While some companies may not decide to obtain certification, either through Ecotourism Kenya or other governing bodies, travelers can take it upon themselves to navigate greenwashing in the tourism industry. One way to do this is to examine an organization’s website and communications. Do they speak with authenticity? Do they promote their own sustainability metrics? What do their reviews say? Transparency is one key element to understanding the authenticity of a travel experience. 

Kenyan flamingoes. Photo: David Murphy NOTM
Kenyan flamingoes. Photo: David Murphy NOTM

Opportunities for locally-owned operators

The de-monopolization of the tourism industry in Kenya and other parts of Sub-Saharan Africa, as well as changes in the way travelers plan their travels (such as increased interest in supporting locally-run business and promoting inclusive economic growth), has opened up opportunities for locally-owned operators to thrive in the market. One such organization is Travel4Purpose (T4P), a Kenyan-based travel company working with locals, at a grassroots level, to provide authentic experiences and valuable cultural exchanges. “Sustainable travel is key to ensuring we can continue to enjoy the beauties of Kenya while being respectful to the culture, the land, and its people. I believe Kenya has great potential for sustainable travel and inclusive growth,” T4P founder, Sham, explains. 

Sustainable travel experience aggregate, I Like Local, works closely with local non-profit organizations to train communities in tourism development and help them put their experiences on the map via the I Like Local platform. Founder, Sanne Meijboom, explains, “In the past five years, a lot of effort has been taken to involve and let communities in Kenya benefit from the tourism industry in their country.

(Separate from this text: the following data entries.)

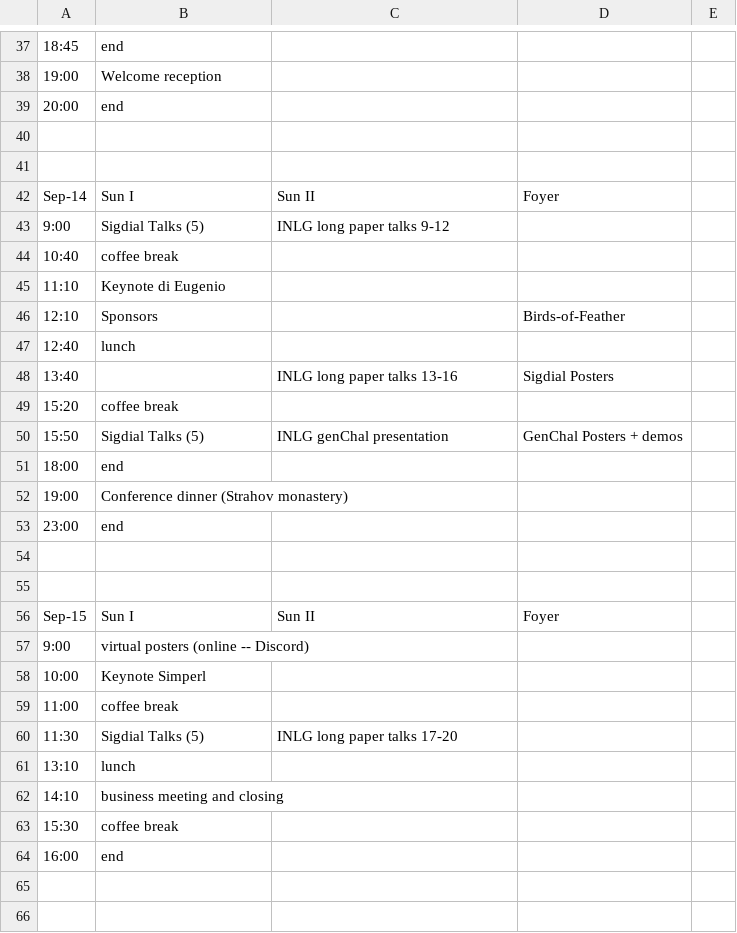
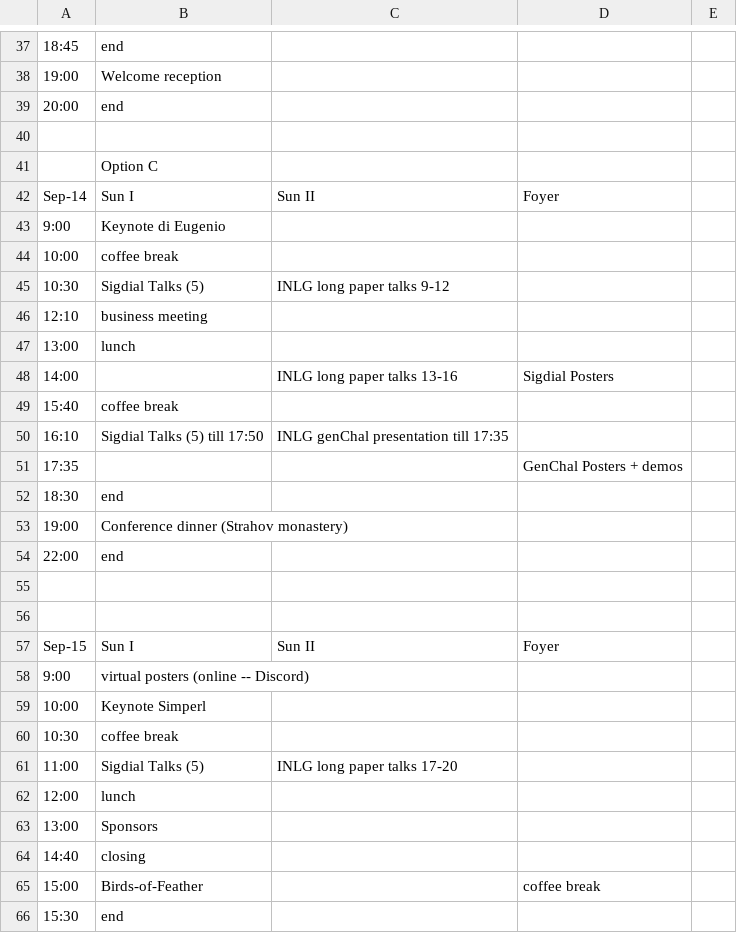
Before and after one commit to sigdialinlg2023/sigdialinlg2023.github.io, a CSV file: scripts/schedule-export.csv, drawn as a sheet; only a part is shown, gaps mark what is left out; removed rows and columns are numbered as before the commit, all else as after; the diff covers the shown part only; the diff names each change by its address in the sheet, - before the commit and + after, or states it on an @@ line.

```diff
--- a/scripts/schedule-export.csv
+++ b/scripts/schedule-export.csv
-B41: (empty)
+B41: Option C
-B43: Sigdial Talks (5)
+B43: Keynote di Eugenio
-C43: INLG long paper talks 9-12
+C43: (empty)
-A44: 10:40
+A44: 10:00
-row 45: 11:10 | Keynote di Eugenio
+row 45: 10:30 | Sigdial Talks (5) | INLG long paper talks 9-12
-B46: Sponsors
+B46: business meeting
-D46: Birds-of-Feather
+D46: (empty)
-A47: 12:40
+A47: 13:00
-A48: 13:40
+A48: 14:00
-A49: 15:20
+A49: 15:40
-row 50: 15:50 | Sigdial Talks (5) | INLG genChal presentation | GenChal Posters + demos
+row 50: 16:10 | Sigdial Talks (5) till 17:50 | INLG genChal presentation till 17:35
+row 51: 17:35 |  |  | GenChal Posters + demos
-A52: 18:00
+A52: 18:30
-A54: 23:00
+A54: 22:00
-A60: 11:00
+A60: 10:30
-A61: 11:30
+A61: 11:00
-A62: 13:10
+A62: 12:00
-row 62: 14:10 | business meeting and closing
+row 63: 13:00 | Sponsors
+row 64: 14:40 | closing
+row 65: 15:00 | Birds-of-Feather |  | coffee break
-B66: coffee break
+B66: end
-row 64: 16:00 | end
```
Also changed, not shown: 4 edited cells elsewhere in this file, 3 other files.
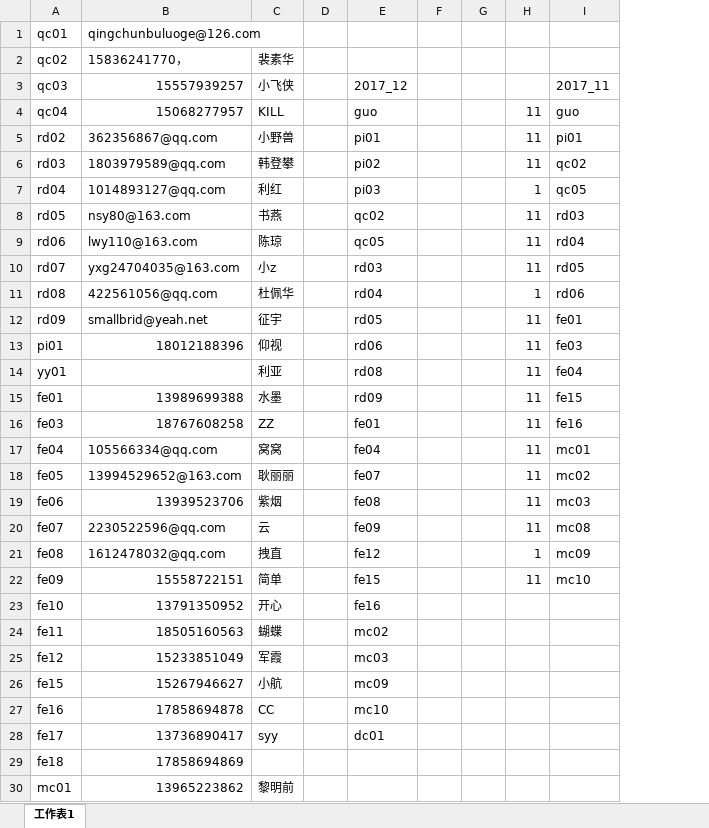
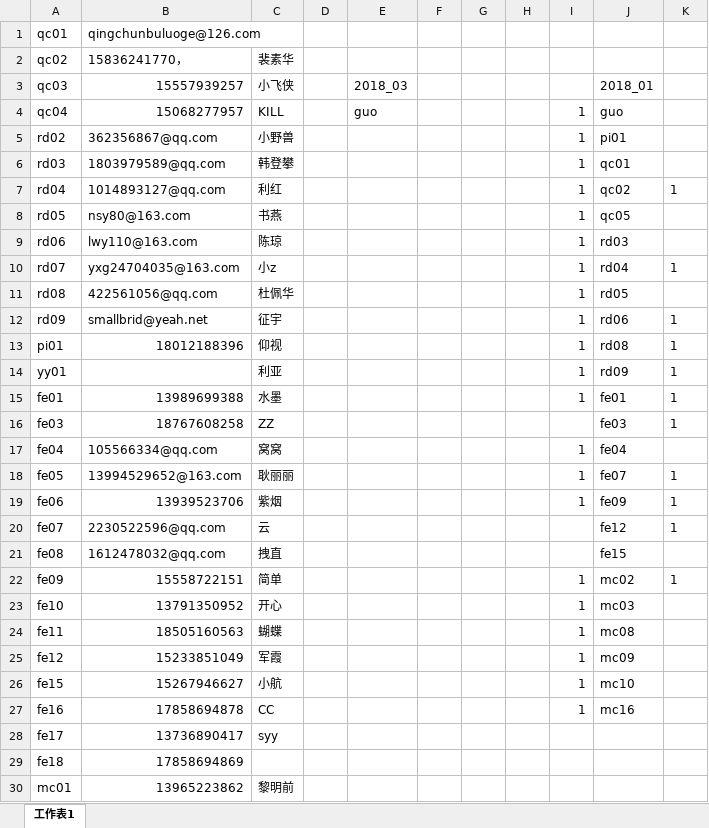
Before and after one commit to artofree/ML, an Excel workbook: DATA/user.xlsx, sheet 工作表1, drawn as a sheet; only a part is shown; values as stored, in another font and other column widths than the file's, no borders; removed rows and columns are numbered as before the commit, all else as after; the diff names each change by its address in the sheet, - before the commit and + after, or states it on an @@ line.

```diff
--- a/DATA/user.xlsx (sheet 工作表1)
+++ b/DATA/user.xlsx (sheet 工作表1)
-column E, rows 3-28: 2017_12 | guo | pi01 | pi02 | pi03 | qc02 | qc05 | rd03 | rd04 | rd05 | rd06 | rd08 | rd09 | fe01 | fe04 | fe07 | fe08 | fe09 | fe12 | fe15 | fe16 | mc02 | mc03 | mc09 | mc10 | dc01
+column E, rows 3-4: 2018_03 | guo
-column H, rows 4-22: 11 | 11 | 11 | 1 | 11 | 11 | 11 | 1 | 11 | 11 | 11 | 11 | 11 | 11 | 11 | 11 | 11 | 1 | 11
+column H, empty
+column I, rows 4-27: 1 | 1 | 1 | 1 | 1 | 1 | 1 | 1 | 1 | 1 | 1 | 1 |  | 1 | 1 | 1 |  |  | 1 | 1 | 1 | 1 | 1 | 1
+column K, rows 7-22: 1 |  |  | 1 |  | 1 | 1 | 1 | 1 | 1 |  | 1 | 1 | 1 |  | 1
-J3: 2017_11
+J3: 2018_01
-J6: qc02
+J6: qc01
-J7: qc05
+J7: qc02
-J8: rd03
+J8: qc05
-J9: rd04
+J9: rd03
-J10: rd05
+J10: rd04
-J11: rd06
+J11: rd05
-J12: fe01
+J12: rd06
-J13: fe03
+J13: rd08
-J14: fe04
+J14: rd09
-J15: fe15
+J15: fe01
-J16: fe16
+J16: fe03
-J17: mc01
+J17: fe04
-J18: mc02
+J18: fe07
-J19: mc03
+J19: fe09
-J20: mc08
+J20: fe12
-J21: mc09
+J21: fe15
-J22: mc10
+J22: mc02
-J23: (empty)
+J23: mc03
-J24: (empty)
+J24: mc08
-J25: (empty)
+J25: mc09
-J26: (empty)
+J26: mc10
-J27: (empty)
+J27: mc16
```
Also changed, not shown: 7 other files.
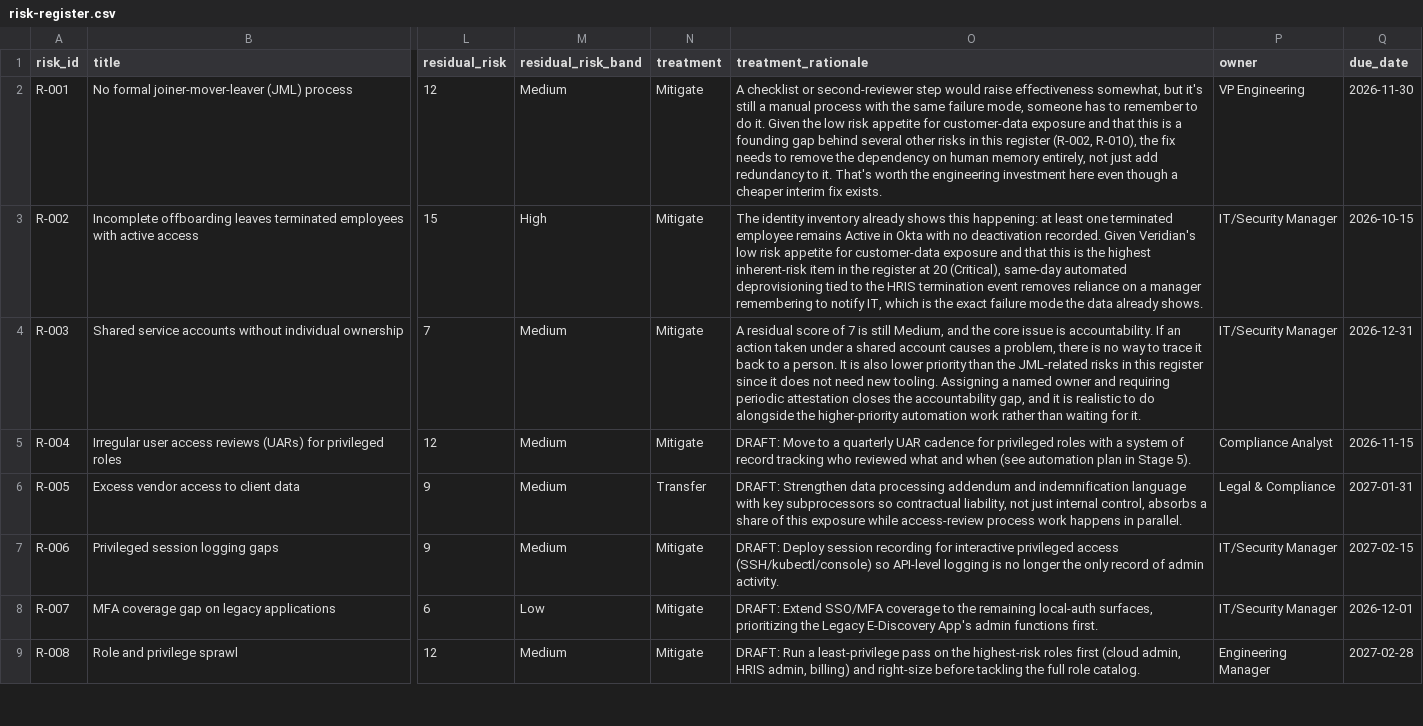
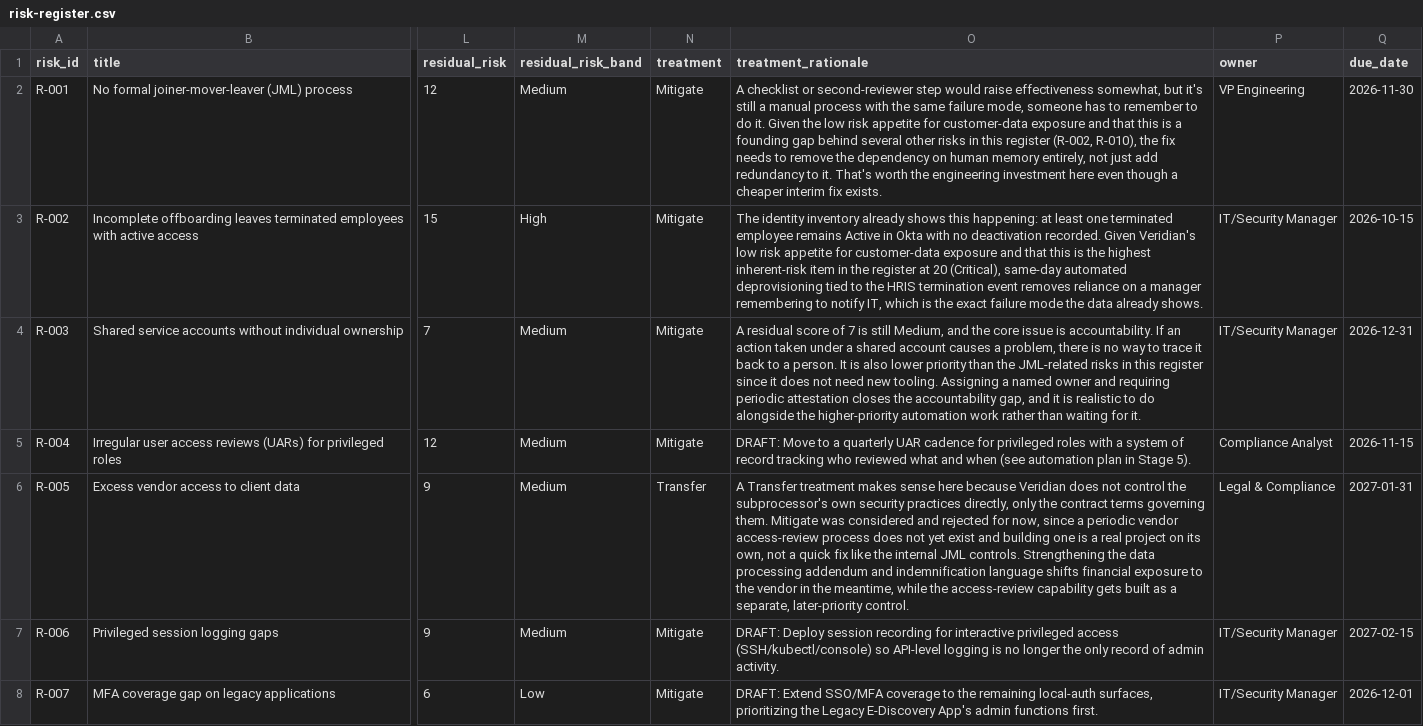
Before and after one commit to mikeperrella/veridian-identity-governance, a CSV file: risk-register/risk-register.csv, drawn as a sheet; only a part is shown, gaps mark what is left out; the shorter side is filled out with more unchanged rows; the diff names each change by its address in the sheet, - before the commit and + after, or states it on an @@ line.

Commit message:
Section 8 rewrite: vendor/third-party access review (11 of 26 items)

```diff
--- a/risk-register/risk-register.csv
+++ b/risk-register/risk-register.csv
-O6 (treatment_rationale): DRAFT: Strengthen data processing addendum and indemnification language with key subprocessors so contractual liability, not just internal control, absorbs a share of this exposure while access-review process work happens in parallel.
+O6 (treatment_rationale): A Transfer treatment makes sense here because Veridian does not control the subprocessor's own security practices directly, only the contract terms governing them. Mitigate was considered and rejected for now, since a periodic vendor access-review process does not yet exist and building one is a real project on its own, not a quick fix like the internal JML controls. Strengthening the data processing addendum and indemnification language shifts financial exposure to the vendor in the meantime, while the access-review capability gets built as a separate, later-priority control.
```
Also changed, not shown: controls/control-catalog.csv, 1 other file.
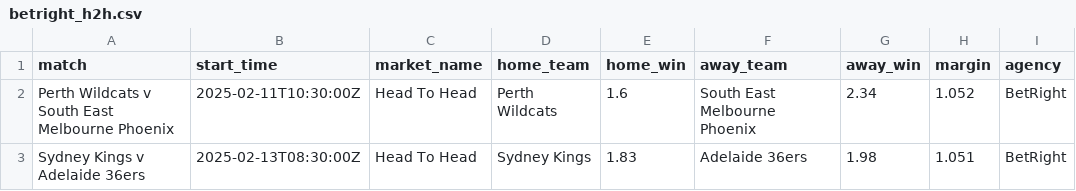
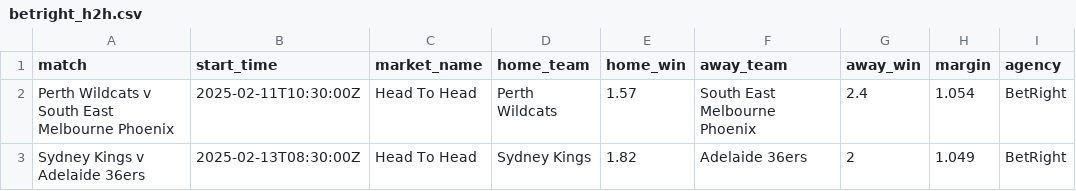
Before and after one commit to jamesbrown1417/NBL, a CSV file: Data/scraped_odds/betright_h2h.csv, drawn as a sheet.

```diff
--- a/Data/scraped_odds/betright_h2h.csv
+++ b/Data/scraped_odds/betright_h2h.csv
@@ -1,3 +1,3 @@
 match,start_time,market_name,home_team,home_win,away_team,away_win,margin,agency
-Perth Wildcats v South East Melbourne Phoenix,2025-02-11T10:30:00Z,Head To Head,Perth Wildcats,1.6,South East Melbourne Phoenix,2.34,1.052,BetRight
-Sydney Kings v Adelaide 36ers,2025-02-13T08:30:00Z,Head To Head,Sydney Kings,1.83,Adelaide 36ers,1.98,1.051,BetRight
+Perth Wildcats v South East Melbourne Phoenix,2025-02-11T10:30:00Z,Head To Head,Perth Wildcats,1.57,South East Melbourne Phoenix,2.4,1.054,BetRight
+Sydney Kings v Adelaide 36ers,2025-02-13T08:30:00Z,Head To Head,Sydney Kings,1.82,Adelaide 36ers,2,1.049,BetRight
```
Also changed, not shown: Data/scraped_odds/bluebet_h2h.csv, 3 other files.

Not only to provide them with a fair share but also to give them a source of income that can ultimately lead to the prevention of illegal income-generating activities such as poaching.” 

COVID-19 and its influence on Kenya’s tourism industry

COVID-19 remains one of the greatest challenges facing the travel and tourism industry in Kenya but tourism officials remain positive. Strategies suggest the industry will leverage domestic tourism, driven by Kenya’s growing middle class, and continue to develop relations with neighboring markets. 

Earlier this month, Lufthansa Group carrier Eurowings launched two weekly flights between Frankfurt and Mombasa. Cabinet Secretary for Tourism and Wildlife, Najib Balala, explains, “Kenya has been making great progress as a destination in attracting tourists from different markets and especially from Europe. This flight is yet another milestone in the recovery of activities in the country.” 

Sustainable tourism - Maasai Mara. Photo: David Murphy NOTM
Maasai Mara. Photo: David Murphy NOTM